Since the ancient Romans erected their empire-defining stone walls, governments have continually built walls to keep out invaders, crusaders, foreigners — and to control their own populations.
During the Cold War, the Berlin Wall became the most notorious wall in history designed to keep citizens inside its boundaries. Yet the most iconic photos of the Berlin Wall are from the eve of its fall: November 9, 1989, when East Germans defied their captors and breached the wall.
Do physical walls work as instruments of border control in the 21st century? Do such physical deterrents offer a humane solution to the global issue of migration?
Since the Berlin Wall fell in 1989, more than 40 countries around the world have erected border walls.
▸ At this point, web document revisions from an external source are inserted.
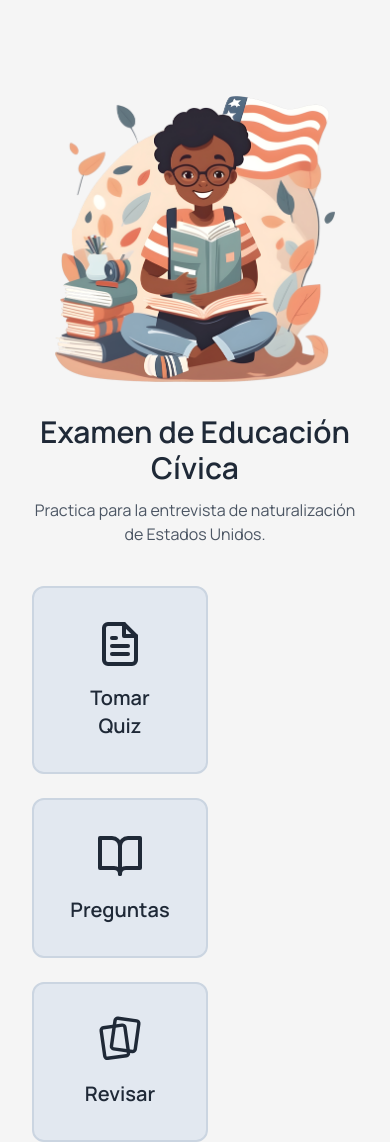
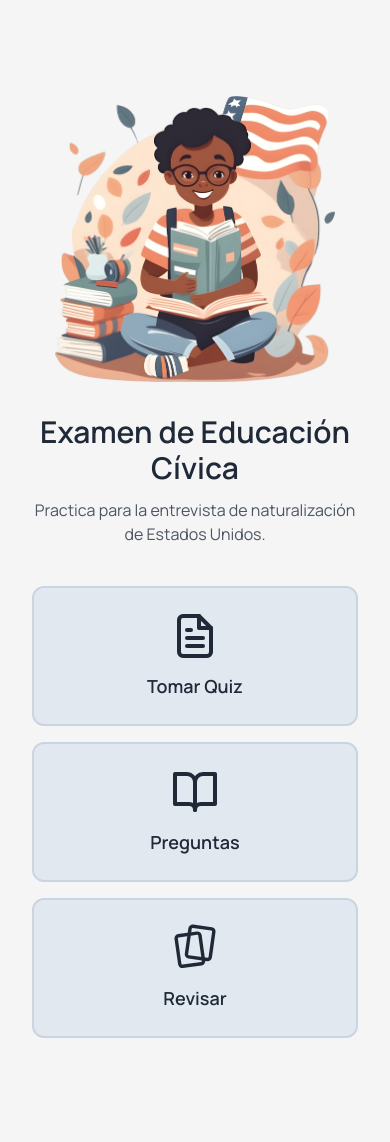
Before and after one commit to dmduffis/examen-civica-eeuu, a Next.js app: page / in a window 390 px wide. After the commit the page ends 1102 px from the top, so only its background shows below. Built offline with nearby package versions, Linux system fonts and the light colour scheme.

Commit message:
added confetti and small ui fixes

```diff
--- a/package.json
+++ b/package.json
@@ -12,16 +12,17 @@
     "@apollo/client": "^3.10.4",
     "aos": "^2.3.4",
     "axios": "^1.7.2",
+    "canvas-confetti": "^1.9.4",
     "graphql": "^16.8.1",
     "nanoid": "^5.0.7",
     "next": "14.2.3",
     "react": "^18",
     "react-dom": "^18",
-    "react-rewards": "^2.0.4",
     "react-spinners": "^0.13.8",
     "sharp": "^0.33.4"
   },
   "devDependencies": {
+    "@types/canvas-confetti": "^1.9.0",
     "@types/node": "^20",
     "@types/react": "^18",
     "@types/react-dom": "^18",
--- a/src/app/page.tsx
+++ b/src/app/page.tsx
@@ -69,7 +69,7 @@ const FlashcardIcon = () => (
 
 export default function Home() {
   return (
-    <main className="flex flex-col w-full justify-center pt-16 mt-8">
+    <main className="flex flex-col w-full justify-center pt-16 mt-8 pb-16">
       <div className="flex justify-center mb-8">
         <Image src={boyReading} width={280} alt="Person studying" />
       </div>
@@ -80,27 +80,27 @@ export default function Home() {
         Practica para la entrevista de naturalización de Estados Unidos.
       </p>
 
-      <div className="flex flex-col sm:flex-row flex-wrap gap-6 justify-center">
+      <div className="flex flex-col sm:flex-row flex-wrap gap-4 sm:gap-6 justify-center items-stretch sm:items-center w-full max-w-sm sm:max-w-none mx-auto sm:mx-0">
         <Link
           href="/quiz"
-          className="rounded-xl text-gray-800 py-8 px-10 bg-slate-200 border-2 border-slate-300 hover:bg-amber-100 hover:border-amber-200 w-44 sm:w-52 text-center inline-flex flex-col items-center justify-center gap-4 transition-colors"
+          className="rounded-xl text-gray-800 py-6 px-6 sm:py-8 sm:px-10 bg-slate-200 border-2 border-slate-300 hover:bg-amber-100 hover:border-amber-200 w-full sm:w-52 text-center inline-flex flex-col items-center justify-center gap-3 sm:gap-4 transition-colors min-h-[120px] sm:min-h-0"
         >
           <QuizIcon />
-          <span className="text-xl font-semibold">Tomar Quiz</span>
+          <span className="text-lg sm:text-xl font-semibold">Tomar Quiz</span>
         </Link>
         <Link
           href="/review"
-          className="rounded-xl text-gray-800 py-8 px-10 bg-slate-200 border-2 border-slate-300 hover:bg-amber-100 hover:border-amber-200 w-44 sm:w-52 text-center inline-flex flex-col items-center justify-center gap-4 transition-colors"
+          className="rounded-xl text-gray-800 py-6 px-6 sm:py-8 sm:px-10 bg-slate-200 border-2 border-slate-300 hover:bg-amber-100 hover:border-amber-200 w-full sm:w-52 text-center inline-flex flex-col items-center justify-center gap-3 sm:gap-4 transition-colors min-h-[120px] sm:min-h-0"
         >
           <ReviewIcon />
-          <span className="text-xl font-semibold">Preguntas</span>
+          <span className="text-lg sm:text-xl font-semibold">Preguntas</span>
         </Link>
         <Link
           href="/flashcards"
-          className="rounded-xl text-gray-800 py-8 px-10 bg-slate-200 border-2 border-slate-300 hover:bg-amber-100 hover:border-amber-200 w-44 sm:w-52 text-center inline-flex flex-col items-center justify-center gap-4 transition-colors"
+          className="rounded-xl text-gray-800 py-6 px-6 sm:py-8 sm:px-10 bg-slate-200 border-2 border-slate-300 hover:bg-amber-100 hover:border-amber-200 w-full sm:w-52 text-center inline-flex flex-col items-center justify-center gap-3 sm:gap-4 transition-colors min-h-[120px] sm:min-h-0"
         >
           <FlashcardIcon />
-          <span className="text-xl font-semibold">Revisar</span>
+          <span className="text-lg sm:text-xl font-semibold">Revisar</span>
         </Link>
       </div>
     </main>
--- a/src/app/quiz/Results.tsx
+++ b/src/app/quiz/Results.tsx
@@ -3,7 +3,6 @@
 import React, { useEffect } from "react";
 import Image from "next/image";
 import Link from "next/link";
-import { useReward } from "react-rewards";
 import celebration from "../assets/images/quiz_100.png";
 
 type Props = {
@@ -26,19 +25,39 @@ export default function Results({
   totalQuestions,
   restartQuiz,
 }: Props) {
-  const correctPercentage = totalQuestions > 0 ? Math.round((correctAnswers / totalQuestions) * 100) : 0;
+  const correctPercentage =
+    totalQuestions > 0
+      ? Math.round((correctAnswers / totalQuestions) * 100)
+      : 0;
   const incorrectPercentage = totalQuestions > 0 ? 100 - correctPercentage : 0;
   const message = getMessage(correctPercentage);
 
-  const { reward } = useReward("rewardId", "confetti");
   useEffect(() => {
-    if (correctPercentage === 100) reward();
-  }, [correctPercentage, reward]);
+    if (correctPercentage !== 100) return;
+    import("canvas-confetti").then(({ default: confetti }) => {
+      const duration = 2000;
+      const end = Date.now() + duration;
+      const frame = () => {
+        confetti({
+          particleCount: 3,
+          angle: 60,
+          spread: 55,
+          origin: { x: 0 },
+        });
+        confetti({
+          particleCount: 3,
+          angle: 120,
+          spread: 55,
+          origin: { x: 1 },
+        });
+        if (Date.now() < end) requestAnimationFrame(frame);
+      };
+      frame();
+    });
+  }, [correctPercentage]);
 
   return (
     <main className="flex flex-col w-full justify-center pt-12 pb-16">
-      <span id="rewardId" />
-
       {correctPercentage === 100 && (
         <div className="flex justify-center mb-6">
           <Image
```
Also changed, not shown: 1 other file (tests, documents, lock files or other folders).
From Israel's West Bank Wall to new walls (mostly fences) currently being erected in Eastern Europe, these are some of the most contested border-control projects in the world.
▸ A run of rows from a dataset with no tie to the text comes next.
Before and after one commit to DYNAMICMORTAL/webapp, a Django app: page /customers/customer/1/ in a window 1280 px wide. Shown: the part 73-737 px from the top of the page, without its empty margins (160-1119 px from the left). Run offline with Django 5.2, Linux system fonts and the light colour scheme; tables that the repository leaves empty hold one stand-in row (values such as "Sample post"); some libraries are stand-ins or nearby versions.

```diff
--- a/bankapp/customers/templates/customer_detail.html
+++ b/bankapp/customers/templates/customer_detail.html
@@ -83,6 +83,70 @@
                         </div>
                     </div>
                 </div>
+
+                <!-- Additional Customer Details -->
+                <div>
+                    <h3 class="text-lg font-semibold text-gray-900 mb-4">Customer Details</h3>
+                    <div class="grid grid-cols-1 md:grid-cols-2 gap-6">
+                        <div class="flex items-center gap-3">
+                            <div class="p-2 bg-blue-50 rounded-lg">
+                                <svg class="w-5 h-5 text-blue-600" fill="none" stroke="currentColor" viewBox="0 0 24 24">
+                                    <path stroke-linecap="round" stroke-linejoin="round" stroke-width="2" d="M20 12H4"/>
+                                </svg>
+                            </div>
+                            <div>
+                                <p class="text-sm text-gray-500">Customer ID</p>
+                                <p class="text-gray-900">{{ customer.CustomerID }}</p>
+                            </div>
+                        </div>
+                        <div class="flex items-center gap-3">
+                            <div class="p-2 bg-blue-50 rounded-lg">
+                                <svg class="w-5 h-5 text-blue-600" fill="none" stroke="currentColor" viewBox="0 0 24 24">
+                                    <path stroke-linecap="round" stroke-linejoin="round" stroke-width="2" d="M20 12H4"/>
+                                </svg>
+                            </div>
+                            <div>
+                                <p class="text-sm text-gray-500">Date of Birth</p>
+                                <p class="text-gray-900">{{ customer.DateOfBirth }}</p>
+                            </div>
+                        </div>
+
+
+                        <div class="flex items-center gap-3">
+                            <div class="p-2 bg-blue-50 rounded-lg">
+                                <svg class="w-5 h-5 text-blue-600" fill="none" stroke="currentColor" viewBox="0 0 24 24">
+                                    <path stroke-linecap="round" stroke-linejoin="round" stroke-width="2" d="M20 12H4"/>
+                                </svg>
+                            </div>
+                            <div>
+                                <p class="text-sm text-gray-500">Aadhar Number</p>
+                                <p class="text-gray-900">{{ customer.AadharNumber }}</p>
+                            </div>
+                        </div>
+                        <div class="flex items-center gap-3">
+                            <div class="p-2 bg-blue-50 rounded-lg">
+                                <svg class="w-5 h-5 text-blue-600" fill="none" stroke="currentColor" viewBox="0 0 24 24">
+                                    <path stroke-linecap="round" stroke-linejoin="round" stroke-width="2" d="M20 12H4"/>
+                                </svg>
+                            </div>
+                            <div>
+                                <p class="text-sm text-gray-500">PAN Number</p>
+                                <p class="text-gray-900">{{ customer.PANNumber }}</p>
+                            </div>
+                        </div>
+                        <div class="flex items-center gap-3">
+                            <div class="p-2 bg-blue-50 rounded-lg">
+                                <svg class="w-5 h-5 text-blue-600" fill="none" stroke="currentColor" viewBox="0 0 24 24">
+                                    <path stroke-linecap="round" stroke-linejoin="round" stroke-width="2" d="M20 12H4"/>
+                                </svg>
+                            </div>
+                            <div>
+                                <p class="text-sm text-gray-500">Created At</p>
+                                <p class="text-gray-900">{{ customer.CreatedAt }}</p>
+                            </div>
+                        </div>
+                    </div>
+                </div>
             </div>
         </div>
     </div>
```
—By Sarah Chandler, special to CNBC.com
Posted 09 October 2015